# [EXERCISE DESCRIPTION]
Every line in the entries where "const" is found should be copied.

# [PROVIDED INFORMATION]
"""

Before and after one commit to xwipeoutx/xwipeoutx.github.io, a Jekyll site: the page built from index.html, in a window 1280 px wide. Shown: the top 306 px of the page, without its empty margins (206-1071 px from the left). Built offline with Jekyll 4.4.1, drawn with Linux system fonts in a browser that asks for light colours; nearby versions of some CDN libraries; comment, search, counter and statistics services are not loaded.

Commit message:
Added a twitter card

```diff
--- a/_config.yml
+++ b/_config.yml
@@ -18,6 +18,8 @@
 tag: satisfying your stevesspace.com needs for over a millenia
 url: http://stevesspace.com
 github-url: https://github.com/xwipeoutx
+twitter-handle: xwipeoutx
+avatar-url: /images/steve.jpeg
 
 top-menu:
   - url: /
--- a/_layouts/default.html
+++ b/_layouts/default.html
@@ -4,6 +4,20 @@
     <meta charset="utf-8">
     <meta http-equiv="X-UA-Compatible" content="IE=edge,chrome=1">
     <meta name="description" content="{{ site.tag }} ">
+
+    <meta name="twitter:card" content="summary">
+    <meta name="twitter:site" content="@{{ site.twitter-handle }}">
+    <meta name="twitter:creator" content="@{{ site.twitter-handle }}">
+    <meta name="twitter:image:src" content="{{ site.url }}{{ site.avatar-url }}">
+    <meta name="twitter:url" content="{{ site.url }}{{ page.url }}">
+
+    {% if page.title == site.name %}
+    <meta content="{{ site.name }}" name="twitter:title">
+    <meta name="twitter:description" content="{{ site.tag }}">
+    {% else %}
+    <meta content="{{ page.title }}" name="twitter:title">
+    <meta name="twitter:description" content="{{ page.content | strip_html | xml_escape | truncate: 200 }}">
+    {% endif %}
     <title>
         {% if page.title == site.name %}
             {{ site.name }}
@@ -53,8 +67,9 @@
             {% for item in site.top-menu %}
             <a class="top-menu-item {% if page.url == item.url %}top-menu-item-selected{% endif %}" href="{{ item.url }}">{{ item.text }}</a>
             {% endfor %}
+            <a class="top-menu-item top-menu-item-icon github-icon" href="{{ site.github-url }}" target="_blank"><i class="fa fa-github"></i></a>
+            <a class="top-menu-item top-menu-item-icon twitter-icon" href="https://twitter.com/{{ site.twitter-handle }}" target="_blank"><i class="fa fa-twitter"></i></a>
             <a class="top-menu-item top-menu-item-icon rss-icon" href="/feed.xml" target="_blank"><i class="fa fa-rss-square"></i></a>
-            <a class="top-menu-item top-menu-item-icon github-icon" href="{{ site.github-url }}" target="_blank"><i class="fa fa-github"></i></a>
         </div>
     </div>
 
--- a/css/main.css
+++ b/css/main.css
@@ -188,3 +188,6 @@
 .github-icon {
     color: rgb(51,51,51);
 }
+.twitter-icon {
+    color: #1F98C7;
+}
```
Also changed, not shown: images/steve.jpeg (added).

"""
"""

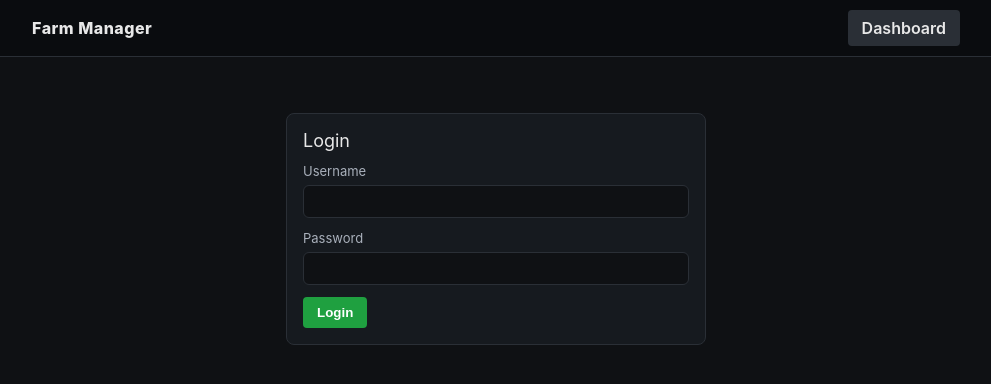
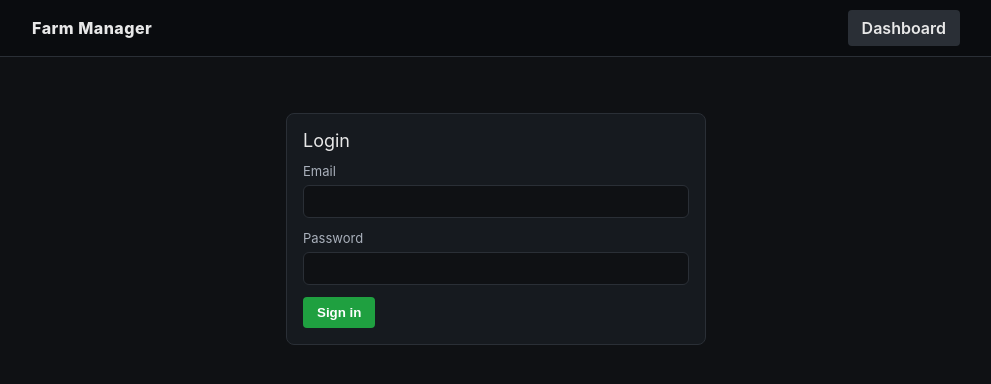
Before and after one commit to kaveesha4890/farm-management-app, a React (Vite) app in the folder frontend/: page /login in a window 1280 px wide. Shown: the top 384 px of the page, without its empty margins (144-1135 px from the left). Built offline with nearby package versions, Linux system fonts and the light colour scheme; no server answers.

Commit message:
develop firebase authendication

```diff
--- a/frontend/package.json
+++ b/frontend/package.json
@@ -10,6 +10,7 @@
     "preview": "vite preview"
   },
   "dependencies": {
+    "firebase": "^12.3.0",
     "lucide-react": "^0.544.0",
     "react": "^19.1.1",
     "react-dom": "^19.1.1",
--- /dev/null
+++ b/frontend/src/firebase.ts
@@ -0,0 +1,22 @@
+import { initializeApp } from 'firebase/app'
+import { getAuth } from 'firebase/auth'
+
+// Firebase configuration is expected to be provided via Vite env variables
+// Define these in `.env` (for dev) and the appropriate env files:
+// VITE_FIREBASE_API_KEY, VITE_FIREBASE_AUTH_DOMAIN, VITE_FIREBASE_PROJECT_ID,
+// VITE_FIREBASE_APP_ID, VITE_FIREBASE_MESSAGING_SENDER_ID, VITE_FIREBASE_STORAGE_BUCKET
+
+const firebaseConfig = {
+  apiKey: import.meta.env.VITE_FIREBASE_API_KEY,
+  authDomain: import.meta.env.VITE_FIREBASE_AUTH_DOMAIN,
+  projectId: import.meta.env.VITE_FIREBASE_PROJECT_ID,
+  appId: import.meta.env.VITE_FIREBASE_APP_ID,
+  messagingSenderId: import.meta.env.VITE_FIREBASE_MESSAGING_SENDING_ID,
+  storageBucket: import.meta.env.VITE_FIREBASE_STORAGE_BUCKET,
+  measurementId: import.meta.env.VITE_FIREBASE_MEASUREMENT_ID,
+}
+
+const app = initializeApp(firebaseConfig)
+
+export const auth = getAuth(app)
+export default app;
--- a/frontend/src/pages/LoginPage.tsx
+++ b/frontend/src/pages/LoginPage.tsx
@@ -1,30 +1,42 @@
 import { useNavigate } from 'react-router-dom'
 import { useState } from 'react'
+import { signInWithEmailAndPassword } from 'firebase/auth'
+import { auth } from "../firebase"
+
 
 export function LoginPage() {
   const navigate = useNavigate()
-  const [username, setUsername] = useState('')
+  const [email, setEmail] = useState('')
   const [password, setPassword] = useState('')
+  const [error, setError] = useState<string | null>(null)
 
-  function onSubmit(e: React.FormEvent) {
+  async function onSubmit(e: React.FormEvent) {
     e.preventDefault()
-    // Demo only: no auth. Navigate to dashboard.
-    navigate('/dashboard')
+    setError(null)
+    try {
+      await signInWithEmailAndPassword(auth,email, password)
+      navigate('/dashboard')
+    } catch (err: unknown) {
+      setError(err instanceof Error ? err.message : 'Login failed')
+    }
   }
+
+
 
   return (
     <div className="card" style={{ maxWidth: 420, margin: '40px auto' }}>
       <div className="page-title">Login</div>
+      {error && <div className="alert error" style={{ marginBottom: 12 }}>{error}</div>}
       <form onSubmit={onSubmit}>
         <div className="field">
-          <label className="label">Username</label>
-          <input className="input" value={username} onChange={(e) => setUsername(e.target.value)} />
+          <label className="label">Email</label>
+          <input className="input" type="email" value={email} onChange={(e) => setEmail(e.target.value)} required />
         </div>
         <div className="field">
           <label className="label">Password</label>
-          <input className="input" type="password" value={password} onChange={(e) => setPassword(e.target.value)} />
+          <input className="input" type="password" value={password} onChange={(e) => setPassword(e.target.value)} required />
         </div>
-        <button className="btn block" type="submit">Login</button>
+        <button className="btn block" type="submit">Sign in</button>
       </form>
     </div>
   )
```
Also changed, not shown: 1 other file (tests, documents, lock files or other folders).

"""
"""

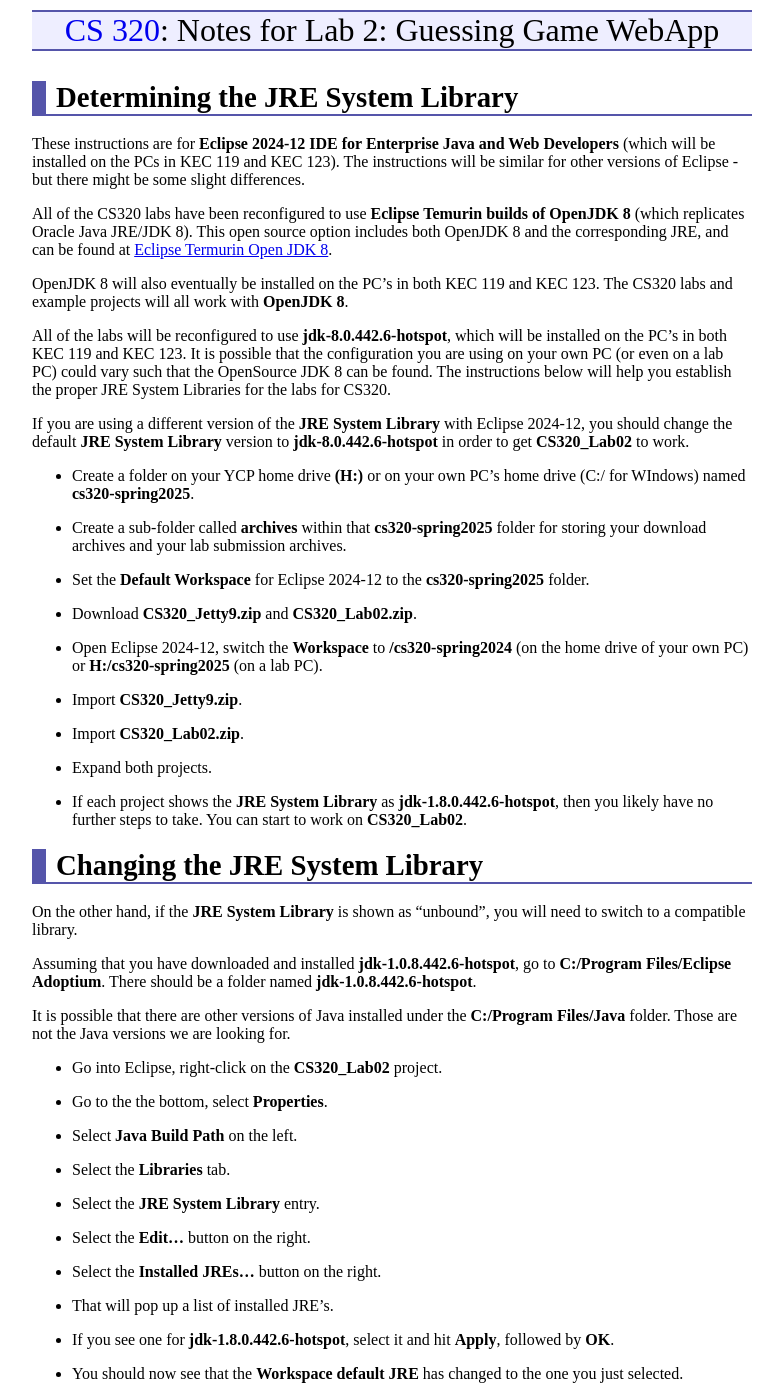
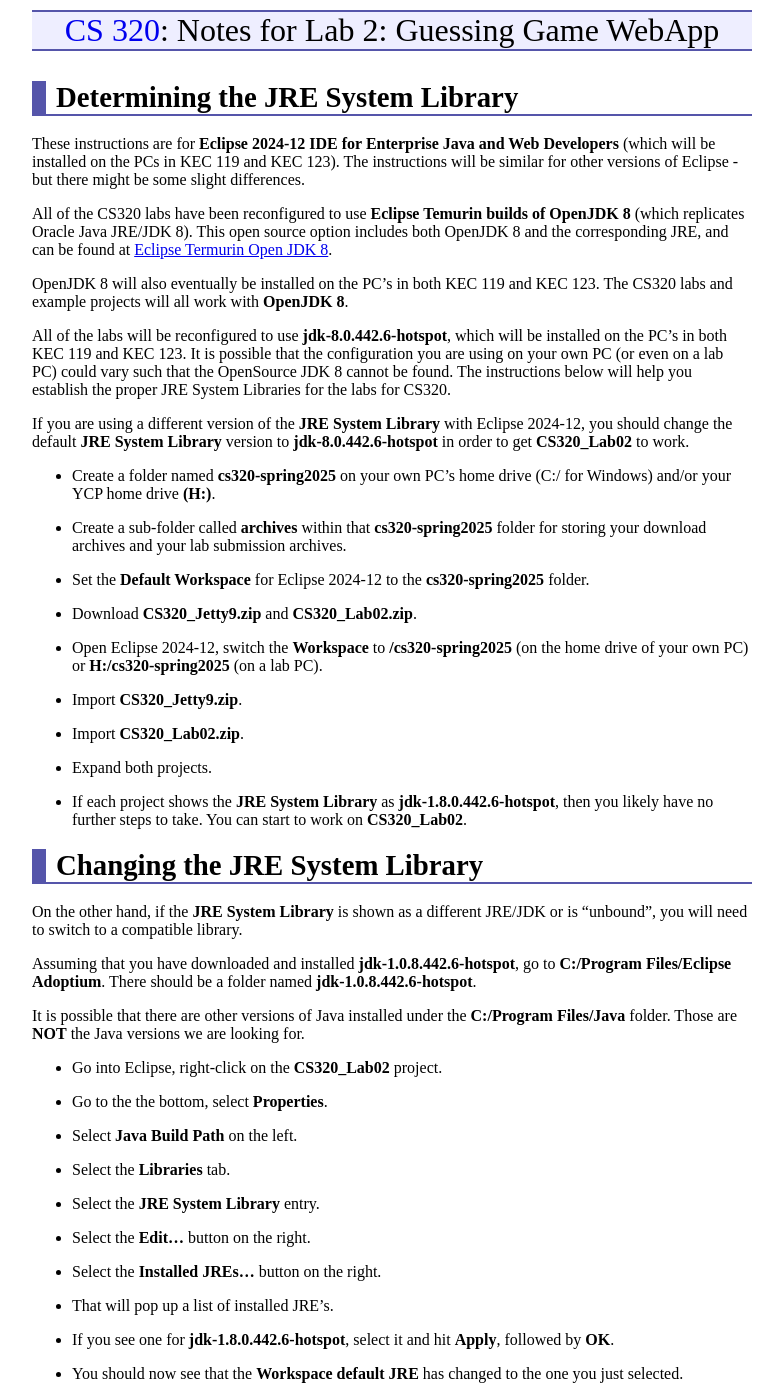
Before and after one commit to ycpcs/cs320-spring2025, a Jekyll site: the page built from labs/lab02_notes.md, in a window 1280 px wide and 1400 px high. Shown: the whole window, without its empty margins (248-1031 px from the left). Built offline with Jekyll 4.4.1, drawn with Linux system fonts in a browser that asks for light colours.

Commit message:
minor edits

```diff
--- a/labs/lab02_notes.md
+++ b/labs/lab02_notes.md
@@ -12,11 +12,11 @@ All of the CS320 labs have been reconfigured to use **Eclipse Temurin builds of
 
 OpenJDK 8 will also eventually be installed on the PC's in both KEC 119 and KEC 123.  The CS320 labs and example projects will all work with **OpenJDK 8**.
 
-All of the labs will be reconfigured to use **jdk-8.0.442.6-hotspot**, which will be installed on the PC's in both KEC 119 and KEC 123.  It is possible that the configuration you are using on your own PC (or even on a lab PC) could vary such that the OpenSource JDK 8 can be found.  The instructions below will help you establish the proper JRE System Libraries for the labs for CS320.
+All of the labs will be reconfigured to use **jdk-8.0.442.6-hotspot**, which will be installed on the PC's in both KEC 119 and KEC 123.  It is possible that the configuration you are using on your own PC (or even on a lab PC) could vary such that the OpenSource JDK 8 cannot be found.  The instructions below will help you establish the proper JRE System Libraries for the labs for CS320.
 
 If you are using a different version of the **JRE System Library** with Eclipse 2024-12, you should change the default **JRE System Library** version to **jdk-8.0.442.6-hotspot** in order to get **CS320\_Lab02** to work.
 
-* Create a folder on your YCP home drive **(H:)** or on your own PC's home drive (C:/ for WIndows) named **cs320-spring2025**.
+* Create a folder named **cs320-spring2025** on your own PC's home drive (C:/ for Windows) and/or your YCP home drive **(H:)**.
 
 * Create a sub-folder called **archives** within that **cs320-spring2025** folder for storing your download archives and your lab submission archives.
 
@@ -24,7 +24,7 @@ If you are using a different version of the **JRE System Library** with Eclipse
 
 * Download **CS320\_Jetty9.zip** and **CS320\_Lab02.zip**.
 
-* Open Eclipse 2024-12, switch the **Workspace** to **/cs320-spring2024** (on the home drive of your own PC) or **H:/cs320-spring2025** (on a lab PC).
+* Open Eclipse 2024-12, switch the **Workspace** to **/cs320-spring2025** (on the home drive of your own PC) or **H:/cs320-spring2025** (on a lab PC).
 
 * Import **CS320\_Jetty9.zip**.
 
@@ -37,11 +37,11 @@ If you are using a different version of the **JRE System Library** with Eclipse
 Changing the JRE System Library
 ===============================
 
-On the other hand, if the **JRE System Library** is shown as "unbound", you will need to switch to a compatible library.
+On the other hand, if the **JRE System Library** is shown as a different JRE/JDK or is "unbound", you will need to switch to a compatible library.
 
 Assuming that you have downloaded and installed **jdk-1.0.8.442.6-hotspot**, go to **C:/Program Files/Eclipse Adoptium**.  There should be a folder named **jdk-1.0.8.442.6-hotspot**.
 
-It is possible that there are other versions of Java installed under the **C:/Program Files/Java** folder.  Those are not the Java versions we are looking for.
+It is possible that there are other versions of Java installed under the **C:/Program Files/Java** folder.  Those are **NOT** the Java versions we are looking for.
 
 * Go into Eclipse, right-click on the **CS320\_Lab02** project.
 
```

"""

# [THE COMPLETED TASK]
+const firebaseConfig = {
+const app = initializeApp(firebaseConfig)
+export const auth = getAuth(app)
   const navigate = useNavigate()
-  const [username, setUsername] = useState('')
+  const [email, setEmail] = useState('')
   const [password, setPassword] = useState('')
+  const [error, setError] = useState<string | null>(null)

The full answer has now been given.